“They have to keep this formula; it works,” he said. “There is good energy here and it is professional.”
He won’t be attending the Denim by Première Vision show taking place in Barcelona this month because of other travel obligations. “I cannot go but, honestly, it was not a good idea for PV to move to Barcelona because the business of denim is here in northern Europe.”
Denim by PV begins its two-day run at the Montjuïc exhibition center on May 21.
Veteran Italian denim designer Piero Turk liked what he termed the “democratic display where you don’t need huge stands to show off how much money you are making.”
Advances in product development and sustainability options stood out for him. “Like at any other trade show, you think you have seen it all but in the end you find something new,” he said. “At this show, the technical stands out in both treatments and new washes.”
Marly Nijssen, a Diesel veteran who currently serves as a designer and creative consultant to Amsterdam-based G-Star Raw, also seized on the sustainability issue, but added a note of feminism, noting that many of the firms exhibiting, including Turkey’s Bossa Denim and Orta, are owned and operated by women.

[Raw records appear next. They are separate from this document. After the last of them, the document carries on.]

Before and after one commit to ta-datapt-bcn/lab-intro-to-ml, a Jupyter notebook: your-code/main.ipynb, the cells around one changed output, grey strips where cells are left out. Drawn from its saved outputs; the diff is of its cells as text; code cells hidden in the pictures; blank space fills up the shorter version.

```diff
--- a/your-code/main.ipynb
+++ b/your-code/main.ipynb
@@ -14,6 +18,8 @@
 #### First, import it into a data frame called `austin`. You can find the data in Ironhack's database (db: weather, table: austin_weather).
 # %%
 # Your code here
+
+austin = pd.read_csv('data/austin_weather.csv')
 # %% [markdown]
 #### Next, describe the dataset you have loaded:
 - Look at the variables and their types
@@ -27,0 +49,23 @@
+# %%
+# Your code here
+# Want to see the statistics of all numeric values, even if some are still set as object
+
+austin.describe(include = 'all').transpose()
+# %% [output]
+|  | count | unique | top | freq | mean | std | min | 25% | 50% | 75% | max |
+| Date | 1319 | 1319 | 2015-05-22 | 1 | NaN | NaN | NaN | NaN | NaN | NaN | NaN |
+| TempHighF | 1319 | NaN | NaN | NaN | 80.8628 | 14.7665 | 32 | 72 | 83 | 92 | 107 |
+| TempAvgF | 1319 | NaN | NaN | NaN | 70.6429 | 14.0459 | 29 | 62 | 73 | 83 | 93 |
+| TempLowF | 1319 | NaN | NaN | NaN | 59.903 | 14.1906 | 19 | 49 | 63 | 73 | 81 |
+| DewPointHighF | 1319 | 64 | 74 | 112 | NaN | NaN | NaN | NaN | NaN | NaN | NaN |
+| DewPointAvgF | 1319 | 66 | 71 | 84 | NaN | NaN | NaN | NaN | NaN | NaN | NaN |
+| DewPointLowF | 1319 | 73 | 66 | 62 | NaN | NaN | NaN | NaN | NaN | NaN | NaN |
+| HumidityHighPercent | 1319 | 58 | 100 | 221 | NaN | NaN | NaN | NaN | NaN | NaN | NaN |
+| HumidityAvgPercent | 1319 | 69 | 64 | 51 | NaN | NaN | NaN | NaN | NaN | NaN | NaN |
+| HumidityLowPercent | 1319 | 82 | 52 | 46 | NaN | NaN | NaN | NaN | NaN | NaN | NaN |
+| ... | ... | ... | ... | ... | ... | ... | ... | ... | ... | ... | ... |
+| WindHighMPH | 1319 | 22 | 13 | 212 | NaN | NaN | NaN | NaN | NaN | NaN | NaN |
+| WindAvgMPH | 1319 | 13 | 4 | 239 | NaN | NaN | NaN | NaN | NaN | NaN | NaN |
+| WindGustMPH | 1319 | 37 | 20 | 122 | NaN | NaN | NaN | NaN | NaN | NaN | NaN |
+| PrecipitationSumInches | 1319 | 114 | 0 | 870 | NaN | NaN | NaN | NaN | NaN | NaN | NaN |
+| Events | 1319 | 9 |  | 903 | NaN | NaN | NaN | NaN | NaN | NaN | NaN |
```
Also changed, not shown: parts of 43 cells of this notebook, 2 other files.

“Whether they are showing new treatments that use less water to using chemicals that are nontoxic or less toxic, we did not have as many denim suppliers last year talking about the same topic.”